* What the task requires *
Which lines of the records below contain the string "currentState"? Report each of them.

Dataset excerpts
──────

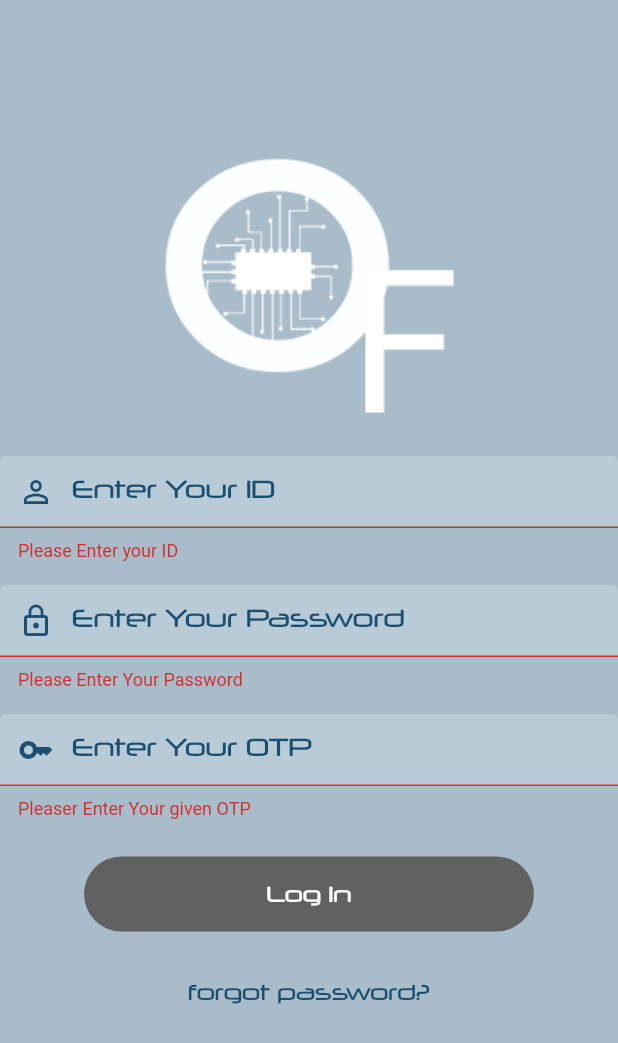
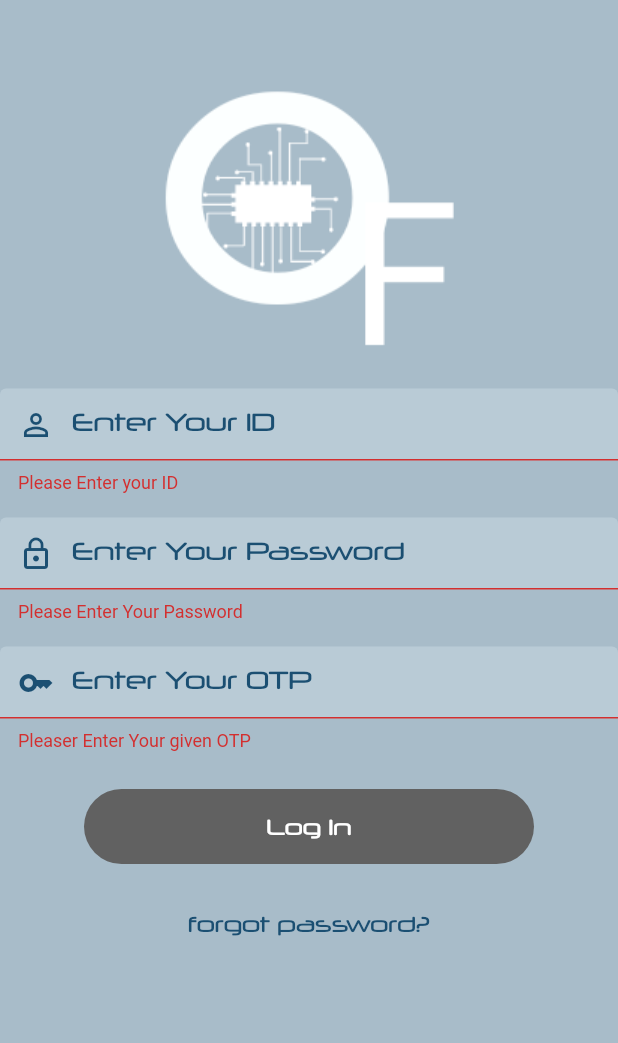
Before and after one commit to orderlyFlow/OrderlyFlow, a Flutter app: the LoginPage screen opened directly, after a tap on "Log In", on a phone screen of 412 x 824 dp. Shown: the top 1043 px of the screen. Run offline on Flutter 3.47's test engine with Material 2 defaults, Android fonts, the phone set to English and light mode, and no system bars.

Commit message:
Fixed logIn

```diff
--- a/orderlyflow/lib/LogIn/log_in.dart
+++ b/orderlyflow/lib/LogIn/log_in.dart
@@ -1,6 +1,7 @@
 // ignore_for_file: prefer_const_constructors, deprecated_member_use
 
 import 'package:flutter/material.dart';
+import 'package:orderlyflow/main_page.dart';
 import '../palette.dart';
 
 class LogIn extends StatelessWidget {
@@ -35,10 +36,11 @@ class _LoginPageState extends State<LoginPage> {
   Widget build(BuildContext context) {
     return Scaffold(
       backgroundColor: Paletter.logInBg,
-      body: Center(
+      body: SingleChildScrollView(
+        child: Center(
           child: Container(
             // ignore: prefer_const_constructors
-          margin: EdgeInsets.fromLTRB(0, 100, 0, 0),
+            margin: EdgeInsets.fromLTRB(0, 55, 0, 0),
             child: Column(
               children: [
                 Image.asset(
@@ -196,6 +198,10 @@ class _LoginPageState extends State<LoginPage> {
                           onPressed: () {
                             if (_formKey.currentState!.validate()) {
                               _formKey.currentState!.save();
+                              Navigator.push(
+                                context,
+                                MaterialPageRoute(builder: (context) => mainPage())
+                              );
                             }
                           },
                           child: const Text(
@@ -235,6 +241,7 @@ class _LoginPageState extends State<LoginPage> {
             ),
           ),
         ),
+      ),
     );
   }
 }
```
Lines whose indentation alone changed are shown as unchanged.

──────

* Task solution *
                             if (_formKey.currentState!.validate()) {
                               _formKey.currentState!.save();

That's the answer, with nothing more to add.